15 mile an hour limit for the guided buses coming from Adenbrookes to the station to be enforced where cyclists cross on to cycle path.

Nick GAY
(Labour Party)

Wider, better segregated routes along both Long Rd and Hills Rd, better traffic signals at junction and roundabout.

Richard Graham JEFFS
(UK Independence Party)

The Addenbrookes roundabout needs some sort of safe crossing, maybe pedestrian bridges over a sunken roundabout? The council really has neglected Cambridge's infrastructure, especially with development happening so quickly. Solutions always seen to be short-sighted patches.

Daniel Jacob JOHN
(Conservative Party)

I would like to see the South Area Committee become a little more proactive in being involved with development nearby Addenbrooke’s. It appeared that the Committee found out very late about changes to the roundabout which seems to reduce cycling access rather than improve it.

In addition I would seek better long term planning of investment into cycle infrastructure so that cycle routes into the site are improved.

Similarly for walking access, I would like to see greater attention paid to the state of the nearby pavements around Addenbrooke’s.

Zoe Imogen O'CONNELL
(Liberal Democrat)

Improved safety on the Guided Busway for cyclists and pedestrians where they come into conflict with buses is vital. This can by provided via improved lighting, signage and lines of visibility.

# Question 8

Do you support allowing two-way cycling throughout the Newtown area, in conjunction with other measures to sort out the traffic problems in the area?

Ceri Barbara GALLOWAY
(Green Party)

Yes to two way cycling for cycling only on Panton Street from Lensfield Road but not for cars. Residents are keen that cars are not using this street as a rat run as it causes increase in pollution, reduces their quality of life in terms of safety and ease of using the street for play and create problems with resident personal parking and parking for services providers e.g. gasman/carpenters/builders etc. Exploration of a 20 mile an hour home zone set up with priority for cycling, pedestrians and greening of the space and good local consultation with a win win approach and all stake holders involved. This needs to be blended with a solution for residents parking and management of the school run.

Nick GAY
(Labour Party)

Yes

Richard Graham JEFFS
(UK Independence Party)

I think that cyclists should be able to go the wrong way down some one-way streets, giving way to approaching cars, but only with clear signage.

Daniel Jacob JOHN
(Conservative Party)

I would in principle support two-way cycling throughout Newtown but practically I would need to evaluate the different possible solutions for an area which has quite narrow streets before deciding it was definitely the best solution. I would expect that a contraflow cycle lane would be appropriate but would need to understand the detail of the widths of the road, cycle lane and parking provision before providing full backing.
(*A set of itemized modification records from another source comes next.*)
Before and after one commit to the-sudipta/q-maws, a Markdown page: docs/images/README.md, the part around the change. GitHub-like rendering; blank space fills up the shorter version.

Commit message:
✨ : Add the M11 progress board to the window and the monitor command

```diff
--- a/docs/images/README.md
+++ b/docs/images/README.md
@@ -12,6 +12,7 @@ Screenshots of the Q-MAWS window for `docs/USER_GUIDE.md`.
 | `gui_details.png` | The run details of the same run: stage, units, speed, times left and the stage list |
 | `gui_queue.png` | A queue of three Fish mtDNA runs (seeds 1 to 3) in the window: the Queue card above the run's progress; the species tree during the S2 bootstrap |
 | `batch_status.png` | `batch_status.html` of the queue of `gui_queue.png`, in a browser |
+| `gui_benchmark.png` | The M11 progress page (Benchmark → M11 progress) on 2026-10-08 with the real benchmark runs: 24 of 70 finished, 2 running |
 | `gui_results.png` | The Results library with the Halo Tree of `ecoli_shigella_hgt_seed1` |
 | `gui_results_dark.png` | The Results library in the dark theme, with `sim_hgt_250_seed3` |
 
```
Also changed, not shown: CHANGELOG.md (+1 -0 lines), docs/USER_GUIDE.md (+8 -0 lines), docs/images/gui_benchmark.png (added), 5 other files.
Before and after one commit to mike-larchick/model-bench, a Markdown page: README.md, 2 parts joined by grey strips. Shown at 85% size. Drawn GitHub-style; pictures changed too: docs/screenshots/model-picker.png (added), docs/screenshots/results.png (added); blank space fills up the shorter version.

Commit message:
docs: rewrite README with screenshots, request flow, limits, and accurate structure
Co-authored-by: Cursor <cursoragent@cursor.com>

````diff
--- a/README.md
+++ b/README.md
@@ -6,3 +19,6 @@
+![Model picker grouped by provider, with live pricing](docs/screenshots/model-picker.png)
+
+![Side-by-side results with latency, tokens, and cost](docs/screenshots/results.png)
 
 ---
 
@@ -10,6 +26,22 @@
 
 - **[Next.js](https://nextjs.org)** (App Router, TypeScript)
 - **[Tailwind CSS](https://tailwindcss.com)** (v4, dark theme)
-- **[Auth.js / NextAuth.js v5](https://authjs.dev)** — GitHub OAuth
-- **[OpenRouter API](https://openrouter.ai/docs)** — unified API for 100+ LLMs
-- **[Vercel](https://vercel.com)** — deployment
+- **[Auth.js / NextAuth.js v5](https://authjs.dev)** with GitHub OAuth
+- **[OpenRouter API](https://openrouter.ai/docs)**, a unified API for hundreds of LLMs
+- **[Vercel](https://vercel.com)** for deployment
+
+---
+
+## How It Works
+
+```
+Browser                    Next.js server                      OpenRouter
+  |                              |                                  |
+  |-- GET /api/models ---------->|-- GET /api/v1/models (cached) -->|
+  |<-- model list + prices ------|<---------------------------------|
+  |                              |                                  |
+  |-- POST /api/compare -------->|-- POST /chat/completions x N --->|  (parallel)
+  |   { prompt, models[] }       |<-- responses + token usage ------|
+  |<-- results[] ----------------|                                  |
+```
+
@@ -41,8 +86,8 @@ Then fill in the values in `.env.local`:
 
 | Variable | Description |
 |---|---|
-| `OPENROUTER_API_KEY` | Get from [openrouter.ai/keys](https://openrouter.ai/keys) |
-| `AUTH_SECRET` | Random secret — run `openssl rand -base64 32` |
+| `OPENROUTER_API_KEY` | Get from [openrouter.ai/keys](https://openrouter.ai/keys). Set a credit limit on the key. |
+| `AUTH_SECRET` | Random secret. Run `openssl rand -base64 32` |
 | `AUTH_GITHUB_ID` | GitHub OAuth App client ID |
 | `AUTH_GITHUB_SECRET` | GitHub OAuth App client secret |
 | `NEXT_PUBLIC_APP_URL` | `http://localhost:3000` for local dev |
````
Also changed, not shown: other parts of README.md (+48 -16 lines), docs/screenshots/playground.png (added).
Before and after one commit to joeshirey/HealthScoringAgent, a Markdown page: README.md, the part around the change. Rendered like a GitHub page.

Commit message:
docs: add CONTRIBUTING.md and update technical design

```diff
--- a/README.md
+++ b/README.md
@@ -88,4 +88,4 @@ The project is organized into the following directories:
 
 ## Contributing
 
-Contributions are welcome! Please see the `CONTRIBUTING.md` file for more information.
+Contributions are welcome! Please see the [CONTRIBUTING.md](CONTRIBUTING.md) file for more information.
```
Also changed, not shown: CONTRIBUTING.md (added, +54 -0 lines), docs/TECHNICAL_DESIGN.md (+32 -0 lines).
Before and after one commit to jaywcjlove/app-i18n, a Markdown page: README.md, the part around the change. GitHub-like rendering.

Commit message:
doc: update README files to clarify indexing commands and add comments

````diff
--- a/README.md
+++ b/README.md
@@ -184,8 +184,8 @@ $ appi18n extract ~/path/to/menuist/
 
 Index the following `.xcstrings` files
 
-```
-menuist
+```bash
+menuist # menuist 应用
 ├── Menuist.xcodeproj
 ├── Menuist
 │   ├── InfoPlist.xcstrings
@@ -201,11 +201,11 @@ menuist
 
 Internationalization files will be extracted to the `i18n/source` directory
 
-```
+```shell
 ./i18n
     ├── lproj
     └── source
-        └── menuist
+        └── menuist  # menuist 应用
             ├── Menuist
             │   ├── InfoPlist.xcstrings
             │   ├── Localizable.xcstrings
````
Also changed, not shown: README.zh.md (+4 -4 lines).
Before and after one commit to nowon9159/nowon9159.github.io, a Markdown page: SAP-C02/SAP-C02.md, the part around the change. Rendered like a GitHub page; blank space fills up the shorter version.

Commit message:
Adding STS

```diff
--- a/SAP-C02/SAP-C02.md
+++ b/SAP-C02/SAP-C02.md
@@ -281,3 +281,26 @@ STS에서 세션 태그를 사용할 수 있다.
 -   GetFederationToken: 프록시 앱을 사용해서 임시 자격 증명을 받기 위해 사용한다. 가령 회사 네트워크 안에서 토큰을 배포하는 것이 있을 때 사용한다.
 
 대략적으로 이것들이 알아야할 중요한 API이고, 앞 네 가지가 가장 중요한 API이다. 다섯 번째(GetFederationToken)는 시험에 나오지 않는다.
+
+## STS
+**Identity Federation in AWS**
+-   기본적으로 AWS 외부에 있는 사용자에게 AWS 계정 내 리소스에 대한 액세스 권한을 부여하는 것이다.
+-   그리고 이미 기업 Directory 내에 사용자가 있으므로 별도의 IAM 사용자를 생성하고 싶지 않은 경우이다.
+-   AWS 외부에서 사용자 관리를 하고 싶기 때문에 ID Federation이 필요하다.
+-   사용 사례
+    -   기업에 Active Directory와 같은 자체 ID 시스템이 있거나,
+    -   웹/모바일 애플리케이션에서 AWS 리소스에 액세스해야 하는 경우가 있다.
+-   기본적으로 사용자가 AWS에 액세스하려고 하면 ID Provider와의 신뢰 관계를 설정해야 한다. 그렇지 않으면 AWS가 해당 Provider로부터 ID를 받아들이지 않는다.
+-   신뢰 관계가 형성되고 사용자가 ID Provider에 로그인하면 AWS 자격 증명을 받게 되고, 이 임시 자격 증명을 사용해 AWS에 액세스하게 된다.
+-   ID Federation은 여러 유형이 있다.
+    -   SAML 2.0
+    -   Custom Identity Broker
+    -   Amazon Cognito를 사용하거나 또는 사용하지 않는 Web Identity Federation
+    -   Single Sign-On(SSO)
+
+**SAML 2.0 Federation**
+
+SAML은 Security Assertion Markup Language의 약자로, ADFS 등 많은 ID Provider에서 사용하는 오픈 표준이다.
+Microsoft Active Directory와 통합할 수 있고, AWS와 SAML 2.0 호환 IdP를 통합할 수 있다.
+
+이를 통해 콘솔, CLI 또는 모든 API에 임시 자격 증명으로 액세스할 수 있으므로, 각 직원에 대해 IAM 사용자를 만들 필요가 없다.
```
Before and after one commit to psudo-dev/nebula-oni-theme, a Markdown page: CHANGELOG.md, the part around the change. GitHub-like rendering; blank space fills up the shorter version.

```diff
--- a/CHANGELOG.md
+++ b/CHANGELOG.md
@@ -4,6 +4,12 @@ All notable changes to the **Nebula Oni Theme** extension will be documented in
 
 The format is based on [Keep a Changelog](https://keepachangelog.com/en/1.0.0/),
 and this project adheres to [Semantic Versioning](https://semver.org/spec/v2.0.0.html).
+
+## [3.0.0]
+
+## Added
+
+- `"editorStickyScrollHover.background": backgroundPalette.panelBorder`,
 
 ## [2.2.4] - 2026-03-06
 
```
Zoe Imogen O'CONNELL
(Liberal Democrat)

On many roads I would support this, but not throughout the area because not all the roads in Newtown are wide enough to support this safely, visibility at junctions is often be poor and there is little scope to change this - we would hardly be encouraging cycling if we made it more dangerous. A full study including consultation with cyclists and local residents is needed, along with ways of making the more useful routes more obvious and desirable to cyclists.

Camcycle is a non-partisan body. All candidates are given an equal opportunity to submit their views. Information published by Camcycle (Cambridge Cycling Campaign), The Bike Depot, 140 Cowley Road, Cambridge, CB4 0DL.